Once again, Archie Brown:

“Once it became clear that there would be no Soviet military intervention to put a stop to demands for national independence, then I think one could simply assume - I certainly assumed at the time - that this would follow quickly, because these countries would have become non-communist years earlier, even decades earlier, but for their perfectly realistic expectation that if they got rid of their own local communist leaders, this would lead to a Soviet intervention, as it did in Hungary in 1956 and Czechoslovakia in 1968," he said.

Columbia University's Robert Legvold says historians will argue about why the Cold War ended or why the Soviet Union collapsed.

“My own view is that when you look at the story, especially when you try to explain the timing, that is why it occurred from 1985 to 1989 as opposed to 10 years later, 15 years later, when you try and explain the timing, I think it is very difficult to do that without giving a lot of credit to Gorbachev and what he did during that period," he said.

In October 1990, Mr. Gorbachev was awarded the Nobel Peace Prize for his many and decisive contributions to peace.  Fourteen months later, he resigned as Soviet president, experts say a victim of forces he unleashed but ultimately could not control.

You May Like

Analyst: Joint-Arab Military Force Poses Perilous Challenge

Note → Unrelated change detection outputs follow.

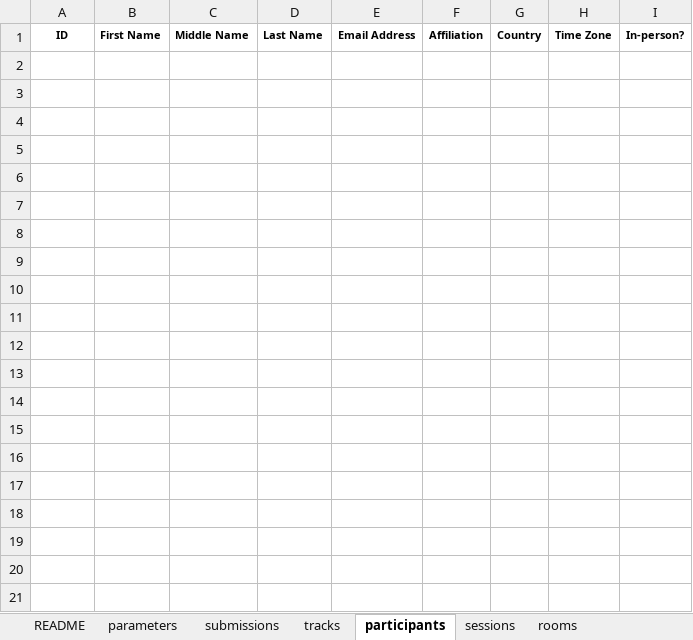
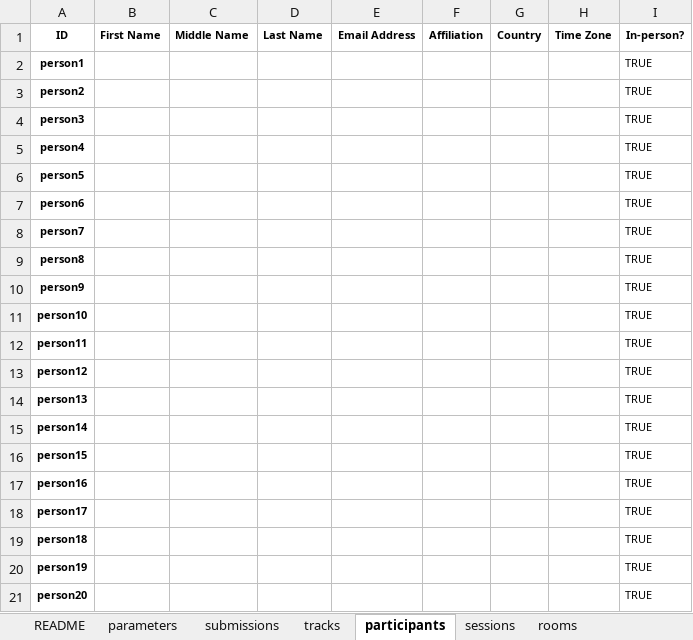
Before and after one commit to ahmedkheiri/CoSPLib, an Excel workbook: V1/Dataset/GECCO19.xlsx, sheet participants, drawn as a sheet; only a part is shown; values as stored, in another font and other column widths than the file's, no borders; the diff covers the shown part only; the diff names each change by its address in the sheet, - before the commit and + after, or states it on an @@ line.

```diff
--- a/V1/Dataset/GECCO19.xlsx (sheet participants)
+++ b/V1/Dataset/GECCO19.xlsx (sheet participants)
+row 2: person1 |  |  |  |  |  |  |  | TRUE
+row 3: person2 |  |  |  |  |  |  |  | TRUE
+row 4: person3 |  |  |  |  |  |  |  | TRUE
+row 5: person4 |  |  |  |  |  |  |  | TRUE
+row 6: person5 |  |  |  |  |  |  |  | TRUE
+row 7: person6 |  |  |  |  |  |  |  | TRUE
+row 8: person7 |  |  |  |  |  |  |  | TRUE
+row 9: person8 |  |  |  |  |  |  |  | TRUE
+row 10: person9 |  |  |  |  |  |  |  | TRUE
+row 11: person10 |  |  |  |  |  |  |  | TRUE
+row 12: person11 |  |  |  |  |  |  |  | TRUE
+row 13: person12 |  |  |  |  |  |  |  | TRUE
+row 14: person13 |  |  |  |  |  |  |  | TRUE
+row 15: person14 |  |  |  |  |  |  |  | TRUE
+row 16: person15 |  |  |  |  |  |  |  | TRUE
+row 17: person16 |  |  |  |  |  |  |  | TRUE
+row 18: person17 |  |  |  |  |  |  |  | TRUE
+row 19: person18 |  |  |  |  |  |  |  | TRUE
+row 20: person19 |  |  |  |  |  |  |  | TRUE
+row 21: person20 |  |  |  |  |  |  |  | TRUE
```
Also changed, not shown: 182 added rows elsewhere in this sheet, sheet submissions, V1/Dataset/GECCO20.xlsx, V1/Dataset/OR60.xlsx, 9 other files.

Although international forces are desperately needed to counter the threat of the Islamic State group, analysts say conflicting alliances could escalate fighting More

Asia’s Middle Class Changes Demand for Wheat Grain Exporters

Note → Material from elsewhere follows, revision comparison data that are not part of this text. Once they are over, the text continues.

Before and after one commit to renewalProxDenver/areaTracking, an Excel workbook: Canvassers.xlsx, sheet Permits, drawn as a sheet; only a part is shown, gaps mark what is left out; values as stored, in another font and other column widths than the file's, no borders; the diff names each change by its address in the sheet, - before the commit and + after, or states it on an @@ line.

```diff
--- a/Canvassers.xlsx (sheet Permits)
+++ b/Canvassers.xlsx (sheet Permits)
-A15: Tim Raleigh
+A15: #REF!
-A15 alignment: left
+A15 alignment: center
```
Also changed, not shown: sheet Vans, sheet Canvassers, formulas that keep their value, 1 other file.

Changes in tastes and diets are boon for wheat exporters such as Australia and the United States More

S. African Comedian Taking Over Popular TV Show

Mixed-race comedian Trevor Noah, who is loved for his edgy jibes about race and language, is taking the helm from Jon Stewart at The Daily Show in US More

This forum has been closed.
Comments
     
There are no comments in this forum. Be first and add one

Featured Videos

Your JavaScript is turned off or you have an old version of Adobe's Flash Player. Get the latest Flash player.
Film Tells Story of Musicians in Mali Threatened by Jihadistsi
X
Greg Flakus
March 30, 2015 6:48 PM
At this year's annual South by Southwest film and music festival in Austin, Texas, some musicians from Mali were on hand to promote a film about how their lives were upturned by jihadists who destroyed ancient treasures in the city of Timbuktu and prohibited anyone from playing music under threat of death. As VOA’s Greg Flakus reports from Austin, some are afraid to return to their hometowns even though the jihadists are no longer in control there.
Video

Video Film Tells Story of Musicians in Mali Threatened by Jihadists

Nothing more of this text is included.